Among the new items in the Libertarian Labyrinth is a short piece on military discipline in the 14th Massachusetts Volunteer Infantry, the Civil War regiment William Batchelder Greene commanded during 1861-62. It consists of two reports of VIPs stopped by Greene or his officers among the forts on the Virginia side of the Potomac, where the 14th was stationed. Taken alone, it is an entertaining account. Taken in the context of other accounts of life around the Long Bridge (coming soon to the Layrinth), it looks like general officers didn't take sentries very seriously, with results that were frequently as dangerous as they were potentially humorous. William B. Greene got into trouble at least once for objecting when officers refused to stop for his sentries. This item, which is presented as a tribute to Col. Greene, may also form some part of the answer to why he was ultimately led to resign, having, he felt, run afoul of superiors in Washington, DC and Boston.
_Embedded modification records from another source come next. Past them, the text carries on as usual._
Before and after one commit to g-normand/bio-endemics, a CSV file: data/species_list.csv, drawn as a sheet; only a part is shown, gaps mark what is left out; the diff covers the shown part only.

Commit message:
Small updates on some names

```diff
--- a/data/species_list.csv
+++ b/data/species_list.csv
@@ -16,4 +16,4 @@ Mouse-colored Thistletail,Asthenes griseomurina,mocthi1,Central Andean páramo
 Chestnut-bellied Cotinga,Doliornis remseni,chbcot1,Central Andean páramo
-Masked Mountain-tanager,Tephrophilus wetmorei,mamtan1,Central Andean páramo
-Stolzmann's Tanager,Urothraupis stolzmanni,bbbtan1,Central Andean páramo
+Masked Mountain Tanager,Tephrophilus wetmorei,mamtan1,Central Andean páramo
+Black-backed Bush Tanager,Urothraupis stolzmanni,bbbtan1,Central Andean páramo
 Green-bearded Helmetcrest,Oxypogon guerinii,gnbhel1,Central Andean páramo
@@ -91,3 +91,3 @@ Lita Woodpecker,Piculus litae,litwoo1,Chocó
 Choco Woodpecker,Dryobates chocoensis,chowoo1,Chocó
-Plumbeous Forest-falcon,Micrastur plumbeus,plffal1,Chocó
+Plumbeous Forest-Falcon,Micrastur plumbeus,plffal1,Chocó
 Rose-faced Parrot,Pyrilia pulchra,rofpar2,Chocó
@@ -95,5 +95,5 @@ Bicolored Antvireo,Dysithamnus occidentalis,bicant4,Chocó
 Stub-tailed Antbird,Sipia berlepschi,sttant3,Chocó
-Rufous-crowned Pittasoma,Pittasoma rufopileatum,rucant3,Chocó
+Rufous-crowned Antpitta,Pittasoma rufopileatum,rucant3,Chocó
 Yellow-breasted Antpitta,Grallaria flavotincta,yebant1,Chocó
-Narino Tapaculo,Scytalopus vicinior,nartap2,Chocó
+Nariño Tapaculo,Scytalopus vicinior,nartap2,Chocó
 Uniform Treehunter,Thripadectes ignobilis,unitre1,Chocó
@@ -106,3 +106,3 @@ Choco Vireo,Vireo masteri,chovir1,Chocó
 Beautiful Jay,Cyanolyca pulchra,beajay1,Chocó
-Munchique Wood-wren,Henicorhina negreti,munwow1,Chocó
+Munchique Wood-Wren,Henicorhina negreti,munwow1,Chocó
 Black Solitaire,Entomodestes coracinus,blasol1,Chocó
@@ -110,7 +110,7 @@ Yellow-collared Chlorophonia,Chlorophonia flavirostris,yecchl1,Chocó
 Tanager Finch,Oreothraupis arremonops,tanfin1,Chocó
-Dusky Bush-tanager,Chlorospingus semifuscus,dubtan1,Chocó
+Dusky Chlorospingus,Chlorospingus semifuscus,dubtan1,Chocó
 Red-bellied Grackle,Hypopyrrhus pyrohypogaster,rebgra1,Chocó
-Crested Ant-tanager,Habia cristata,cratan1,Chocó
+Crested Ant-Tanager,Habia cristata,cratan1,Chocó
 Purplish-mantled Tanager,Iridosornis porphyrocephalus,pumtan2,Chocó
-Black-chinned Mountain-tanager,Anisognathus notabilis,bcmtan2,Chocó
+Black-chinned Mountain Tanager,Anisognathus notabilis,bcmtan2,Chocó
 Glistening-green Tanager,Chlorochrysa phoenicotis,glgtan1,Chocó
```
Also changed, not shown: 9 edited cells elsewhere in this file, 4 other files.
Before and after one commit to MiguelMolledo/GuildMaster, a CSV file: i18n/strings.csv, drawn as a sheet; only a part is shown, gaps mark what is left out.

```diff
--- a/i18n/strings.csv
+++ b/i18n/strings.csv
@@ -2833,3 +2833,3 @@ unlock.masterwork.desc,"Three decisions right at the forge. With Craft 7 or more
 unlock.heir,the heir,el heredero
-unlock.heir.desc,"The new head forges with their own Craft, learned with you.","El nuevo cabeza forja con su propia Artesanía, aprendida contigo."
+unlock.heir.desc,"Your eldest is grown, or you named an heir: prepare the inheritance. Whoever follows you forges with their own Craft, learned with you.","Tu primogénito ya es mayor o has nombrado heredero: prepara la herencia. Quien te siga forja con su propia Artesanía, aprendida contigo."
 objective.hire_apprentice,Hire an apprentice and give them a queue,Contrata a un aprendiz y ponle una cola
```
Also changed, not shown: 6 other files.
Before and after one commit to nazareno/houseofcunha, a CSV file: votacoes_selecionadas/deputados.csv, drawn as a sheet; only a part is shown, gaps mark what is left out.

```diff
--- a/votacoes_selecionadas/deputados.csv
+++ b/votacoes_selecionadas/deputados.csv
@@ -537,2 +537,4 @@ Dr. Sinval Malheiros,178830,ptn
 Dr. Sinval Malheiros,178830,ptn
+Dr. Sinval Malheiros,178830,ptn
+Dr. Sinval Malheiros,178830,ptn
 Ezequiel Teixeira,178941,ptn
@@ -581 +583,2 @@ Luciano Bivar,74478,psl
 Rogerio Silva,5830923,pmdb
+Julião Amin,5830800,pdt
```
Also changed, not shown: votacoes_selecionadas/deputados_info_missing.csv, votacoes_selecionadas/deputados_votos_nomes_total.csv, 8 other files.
I've received Greene's Combined Service Record from the National Archives, and should be able to post a large dose of Civil War material, including Greene's 13-page resignation letter, in the very near future.